An Arlington, Massachusetts high school football player has been formally charged with criminal assault and battery, as the result of a “head-butt” he inflicted against an opposing team’s player. Arlington Catholic High School football player James LaShoto was arraigned this Friday in Cambridge District Court, where his lawyer entered a plea of not guilty on his behalf. Authorities say the 17-year-old LaShoto deliberately “head-butted” Abington High School player Daniel Curtin in his (Curtin’s) head, after Curtin’s own helmet was knocked off during a Sept. 19 2009 game. Curtin suffered a concussion as a result, and could not play football for 10 days due to medical concerns surrounding his head injury. Arlington Cathlolic High School suspended LaShoto for two games as a result of the incident. (Can someone say “slap on the wrist”?) His lawyer, Ronald Martignetti, said although the play was “dirty,” it did not constitute a criminal act, and thus his client should not have been criminally charged.
An interesting question. Legally, criminal assault and battery occurs when a victim is placed in imminent apprehension of an un-consented to physical contact, and when some type of harm results from that contact (however minor the harm might be.) The legal issue that is going to determine whether or not this particular defendant should be found guilty of this charge, centers on two legal elements here – the elements of “intent” and “consent”. Specifically, intent on the part of the defendant, and consent on the part of the victim. In contact sports such as football, aggressive physical contact is unavoidably expected, and so are injuries.

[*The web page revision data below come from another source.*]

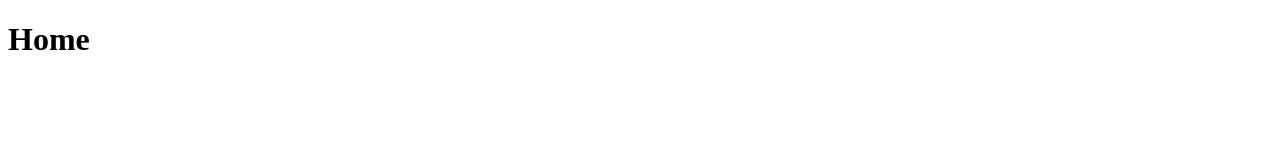
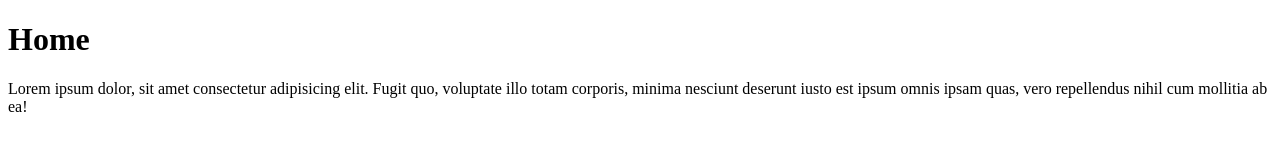
Before and after one commit to gabrielgmaz-netizen/paginateste, a plain HTML site: page index.html in a window 1280 px wide. Drawn offline with Linux system fonts and the light colour scheme.

Commit message:
Introducao atualizada

```diff
--- a/index.html
+++ b/index.html
@@ -7,5 +7,6 @@
 </head>
 <body>
     <h1>Home</h1>
+    <p> Lorem ipsum dolor, sit amet consectetur adipisicing elit. Fugit quo, voluptate illo totam corporis, minima nesciunt deserunt iusto est ipsum omnis ipsam quas, vero repellendus nihil cum mollitia ab ea!</p>
 </body>
 </html>
```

Players provide what is known as “implied consent” to contact of the type that would be normally expected and required within the context of the sporting activity. (The consent is “implied” by virtue of voluntarily participating in the sporting activity; hence, there is no need for players to execute written or “express” consent.)